The current federal district government is quick to credit the work of past administrations from the same party, the Democratic Party of the Revolution, which won power in 1997, the first year that mayoral elections were held. (The federal district was previously ruled by a regent appointed by the president.)
Tanya Müller García, the local environment secretary, presents posters charting the city’s air quality since 1986, when such record-keeping began, to underline how much the air has improved. Index scores topped 200 on a 500-point scale in the early years – bad enough that the local government could close schools and industry. No such scores have been registered since May 2003, while the number of good days steadily climbed from 181 days in 2008 to 211 days in 2011 to last year’s 248.
And Mexico City has been quite innovative in public policy, Ms. Müller said. She mentioned initiatives like the Metrobus, a system of clean-burning buses plying dedicated lanes that has encouraged commuters to leave their cars at home. A new bicycle-sharing service known as Ecobici proved so popular that it developed a six-week waiting list. Hoy No Circula was expanded to Saturdays, when older, out-of-state vehicles entered the city more frequently, and only vehicles manufactured since the 2005 model year may circulate daily without restrictions.
Vehicle emission verification was also toughened, and centralized monitoring of the computers used in the tests was introduced to combat corruption. “Verification centers used to be able to manipulate” the system easily, said Alejandro Ramos, an environmental reporter for the newspaper Reforma. “It’s harder now.”
Challenges remain, though. Mr. Ramos said that standards in Mexico State are less stringent than in Mexico City, prompting some with older cars to replate in the suburbs. Some poorer suburbs experienced an environmental precontingency over the Christmas holidays because of fireworks and the burning of tires and other trash in bonfires.
Measuring fine particulate matter is another problem. “Air quality has improved in terms of certain contaminants, but the monitoring service we have in Mexico City doesn’t measure contaminants such as 2.5″ — particles measuring less than 2.5 micrometers in diameter — from mobile sources, said Gabriel Niño, public policy coordinator at the Mexican Environmental Law Center. And generous gasoline subsidies keep the price of Mexican gasoline lower than in the United States and mostly benefit the rich, creating disincentives for motorists to stop driving, Mr. Velasco said.

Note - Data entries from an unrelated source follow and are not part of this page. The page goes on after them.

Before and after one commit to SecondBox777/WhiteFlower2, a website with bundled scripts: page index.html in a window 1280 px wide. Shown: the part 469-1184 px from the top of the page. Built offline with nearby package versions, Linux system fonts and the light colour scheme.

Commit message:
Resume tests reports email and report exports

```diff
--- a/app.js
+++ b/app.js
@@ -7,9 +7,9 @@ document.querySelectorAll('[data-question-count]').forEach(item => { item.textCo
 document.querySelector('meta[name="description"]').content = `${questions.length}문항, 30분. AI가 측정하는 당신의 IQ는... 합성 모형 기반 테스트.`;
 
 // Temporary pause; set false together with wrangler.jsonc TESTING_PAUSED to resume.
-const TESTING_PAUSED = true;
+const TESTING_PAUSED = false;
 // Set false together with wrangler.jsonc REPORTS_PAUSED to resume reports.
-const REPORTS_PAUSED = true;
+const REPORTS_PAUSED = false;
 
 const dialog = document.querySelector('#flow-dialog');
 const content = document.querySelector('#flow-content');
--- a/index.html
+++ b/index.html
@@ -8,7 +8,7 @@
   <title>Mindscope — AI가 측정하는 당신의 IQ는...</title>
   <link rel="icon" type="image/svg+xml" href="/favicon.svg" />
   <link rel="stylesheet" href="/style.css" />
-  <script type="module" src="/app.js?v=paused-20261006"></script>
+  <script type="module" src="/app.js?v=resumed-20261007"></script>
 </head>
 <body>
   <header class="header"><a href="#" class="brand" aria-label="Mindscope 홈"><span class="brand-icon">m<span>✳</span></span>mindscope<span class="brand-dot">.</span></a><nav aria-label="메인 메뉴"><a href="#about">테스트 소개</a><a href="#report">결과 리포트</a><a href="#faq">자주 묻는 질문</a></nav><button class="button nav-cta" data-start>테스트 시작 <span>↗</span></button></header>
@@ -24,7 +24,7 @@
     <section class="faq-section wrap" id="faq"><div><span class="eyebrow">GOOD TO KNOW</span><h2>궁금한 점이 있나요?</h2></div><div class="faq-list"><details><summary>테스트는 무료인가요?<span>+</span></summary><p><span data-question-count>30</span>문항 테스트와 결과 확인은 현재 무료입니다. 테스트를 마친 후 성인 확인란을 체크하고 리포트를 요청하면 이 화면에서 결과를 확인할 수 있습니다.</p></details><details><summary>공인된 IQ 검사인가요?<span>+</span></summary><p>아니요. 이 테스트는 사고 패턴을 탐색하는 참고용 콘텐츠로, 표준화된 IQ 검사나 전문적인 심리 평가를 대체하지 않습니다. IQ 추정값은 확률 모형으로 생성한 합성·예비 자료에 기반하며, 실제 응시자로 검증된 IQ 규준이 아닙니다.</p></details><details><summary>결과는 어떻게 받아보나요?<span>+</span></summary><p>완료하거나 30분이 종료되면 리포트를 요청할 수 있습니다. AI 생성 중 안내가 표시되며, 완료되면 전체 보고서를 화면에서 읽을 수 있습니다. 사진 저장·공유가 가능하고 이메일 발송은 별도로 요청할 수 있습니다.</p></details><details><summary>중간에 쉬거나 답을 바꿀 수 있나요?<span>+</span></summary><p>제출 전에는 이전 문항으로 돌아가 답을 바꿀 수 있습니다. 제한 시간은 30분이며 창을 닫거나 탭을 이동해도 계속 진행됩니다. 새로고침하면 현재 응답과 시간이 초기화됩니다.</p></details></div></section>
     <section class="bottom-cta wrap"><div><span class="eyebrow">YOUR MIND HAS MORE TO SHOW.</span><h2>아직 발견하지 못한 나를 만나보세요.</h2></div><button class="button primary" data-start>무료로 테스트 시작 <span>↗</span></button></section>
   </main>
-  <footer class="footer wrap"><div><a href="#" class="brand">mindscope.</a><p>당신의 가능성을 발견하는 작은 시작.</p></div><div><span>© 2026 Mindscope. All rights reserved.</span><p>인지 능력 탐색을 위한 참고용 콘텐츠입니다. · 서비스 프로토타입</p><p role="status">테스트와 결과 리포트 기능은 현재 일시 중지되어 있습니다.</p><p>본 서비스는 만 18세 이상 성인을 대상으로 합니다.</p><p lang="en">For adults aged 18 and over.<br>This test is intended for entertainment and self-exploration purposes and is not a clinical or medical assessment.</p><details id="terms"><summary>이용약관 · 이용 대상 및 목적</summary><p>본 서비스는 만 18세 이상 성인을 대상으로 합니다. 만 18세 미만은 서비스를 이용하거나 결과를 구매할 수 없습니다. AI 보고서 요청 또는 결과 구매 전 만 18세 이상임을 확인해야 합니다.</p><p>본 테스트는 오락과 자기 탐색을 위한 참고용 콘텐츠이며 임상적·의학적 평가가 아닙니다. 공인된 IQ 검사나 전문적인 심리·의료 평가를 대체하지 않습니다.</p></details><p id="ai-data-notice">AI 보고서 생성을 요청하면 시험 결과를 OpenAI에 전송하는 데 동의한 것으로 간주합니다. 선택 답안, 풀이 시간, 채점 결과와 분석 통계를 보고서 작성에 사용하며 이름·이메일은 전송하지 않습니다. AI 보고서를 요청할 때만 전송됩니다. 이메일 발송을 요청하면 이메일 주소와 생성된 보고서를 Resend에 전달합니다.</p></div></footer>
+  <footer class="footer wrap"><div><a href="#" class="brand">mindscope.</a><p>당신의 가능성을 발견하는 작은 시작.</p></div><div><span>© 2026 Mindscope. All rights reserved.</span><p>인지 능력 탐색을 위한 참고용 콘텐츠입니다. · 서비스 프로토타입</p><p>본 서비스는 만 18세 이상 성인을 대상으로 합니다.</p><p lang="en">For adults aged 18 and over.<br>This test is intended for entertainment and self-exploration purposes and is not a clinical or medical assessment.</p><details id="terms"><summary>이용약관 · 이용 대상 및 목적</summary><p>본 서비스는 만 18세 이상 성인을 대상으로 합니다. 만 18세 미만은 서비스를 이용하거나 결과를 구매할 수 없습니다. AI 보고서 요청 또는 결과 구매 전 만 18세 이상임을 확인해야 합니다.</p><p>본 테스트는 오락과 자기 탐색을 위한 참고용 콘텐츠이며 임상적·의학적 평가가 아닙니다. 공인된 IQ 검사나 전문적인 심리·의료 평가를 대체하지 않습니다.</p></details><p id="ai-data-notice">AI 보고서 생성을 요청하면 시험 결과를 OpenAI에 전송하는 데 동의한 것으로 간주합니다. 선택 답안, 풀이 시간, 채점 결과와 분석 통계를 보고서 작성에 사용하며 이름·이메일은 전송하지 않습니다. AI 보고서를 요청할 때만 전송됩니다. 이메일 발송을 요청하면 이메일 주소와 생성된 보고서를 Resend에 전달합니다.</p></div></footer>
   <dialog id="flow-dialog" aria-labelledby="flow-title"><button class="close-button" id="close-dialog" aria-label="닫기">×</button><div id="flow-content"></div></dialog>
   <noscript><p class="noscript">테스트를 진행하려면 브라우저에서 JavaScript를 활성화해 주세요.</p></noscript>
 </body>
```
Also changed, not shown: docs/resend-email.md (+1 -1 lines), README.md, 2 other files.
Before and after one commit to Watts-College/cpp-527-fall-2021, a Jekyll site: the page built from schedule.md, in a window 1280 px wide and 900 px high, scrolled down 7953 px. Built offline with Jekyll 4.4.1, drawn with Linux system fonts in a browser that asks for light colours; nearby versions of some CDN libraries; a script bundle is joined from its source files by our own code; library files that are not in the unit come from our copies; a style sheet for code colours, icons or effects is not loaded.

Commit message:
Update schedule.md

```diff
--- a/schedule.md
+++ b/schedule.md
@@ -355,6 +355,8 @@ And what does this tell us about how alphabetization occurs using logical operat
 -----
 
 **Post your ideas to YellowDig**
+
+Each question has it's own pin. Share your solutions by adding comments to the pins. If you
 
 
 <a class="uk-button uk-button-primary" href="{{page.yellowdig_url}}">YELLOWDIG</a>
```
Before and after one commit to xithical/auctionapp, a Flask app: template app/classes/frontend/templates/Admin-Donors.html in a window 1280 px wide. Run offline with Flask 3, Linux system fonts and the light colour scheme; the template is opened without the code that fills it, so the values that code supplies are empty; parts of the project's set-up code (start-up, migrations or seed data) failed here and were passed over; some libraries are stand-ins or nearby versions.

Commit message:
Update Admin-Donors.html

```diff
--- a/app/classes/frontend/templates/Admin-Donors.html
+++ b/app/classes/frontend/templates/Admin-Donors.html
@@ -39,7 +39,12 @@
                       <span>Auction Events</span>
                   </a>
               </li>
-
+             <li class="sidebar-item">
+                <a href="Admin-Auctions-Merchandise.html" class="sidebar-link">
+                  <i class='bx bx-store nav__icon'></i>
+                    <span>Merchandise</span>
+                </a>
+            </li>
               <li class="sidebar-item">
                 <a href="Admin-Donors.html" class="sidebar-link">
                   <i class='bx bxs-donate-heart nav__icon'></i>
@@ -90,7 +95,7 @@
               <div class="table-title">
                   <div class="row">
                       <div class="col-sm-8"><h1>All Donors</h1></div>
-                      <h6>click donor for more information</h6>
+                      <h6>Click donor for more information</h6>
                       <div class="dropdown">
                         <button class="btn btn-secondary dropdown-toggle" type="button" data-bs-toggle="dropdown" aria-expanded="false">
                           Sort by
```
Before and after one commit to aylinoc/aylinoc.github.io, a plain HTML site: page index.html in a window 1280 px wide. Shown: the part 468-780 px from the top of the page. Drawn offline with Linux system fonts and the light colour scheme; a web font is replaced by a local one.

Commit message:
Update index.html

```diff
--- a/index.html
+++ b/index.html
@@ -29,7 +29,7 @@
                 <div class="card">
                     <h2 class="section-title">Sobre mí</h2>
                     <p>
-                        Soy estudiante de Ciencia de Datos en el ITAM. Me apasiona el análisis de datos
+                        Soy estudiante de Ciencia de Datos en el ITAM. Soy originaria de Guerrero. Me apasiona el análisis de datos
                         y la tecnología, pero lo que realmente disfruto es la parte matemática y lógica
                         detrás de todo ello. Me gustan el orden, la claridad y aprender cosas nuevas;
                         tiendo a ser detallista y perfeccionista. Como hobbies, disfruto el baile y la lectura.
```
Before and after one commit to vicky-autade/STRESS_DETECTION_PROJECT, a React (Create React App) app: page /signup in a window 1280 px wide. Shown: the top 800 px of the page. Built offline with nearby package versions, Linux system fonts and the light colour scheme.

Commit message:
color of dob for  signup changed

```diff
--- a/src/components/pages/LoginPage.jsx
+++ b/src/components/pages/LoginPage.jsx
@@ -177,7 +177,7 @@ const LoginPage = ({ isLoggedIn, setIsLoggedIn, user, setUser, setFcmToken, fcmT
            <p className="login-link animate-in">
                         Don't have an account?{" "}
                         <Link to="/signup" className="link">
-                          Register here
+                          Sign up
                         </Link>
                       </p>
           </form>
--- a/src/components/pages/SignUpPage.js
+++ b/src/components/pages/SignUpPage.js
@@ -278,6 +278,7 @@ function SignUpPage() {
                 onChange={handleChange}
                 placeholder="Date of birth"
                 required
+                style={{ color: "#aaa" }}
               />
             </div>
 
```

The region also lacks urban density, he adds, with workers buying homes through government housing programs in far-off municipalities, which means a commute on clogged roads lasting more than two hours.
Still, there has been enormous progress over the last 25 years. “It’s like running a marathon,” Mr. Velasco said. “We’re halfway there.””
Rodrigo Cruz for The New York Times
A vertical garden by this restaurant is one of many initiatives aimed at cleansing Mexico City’s air.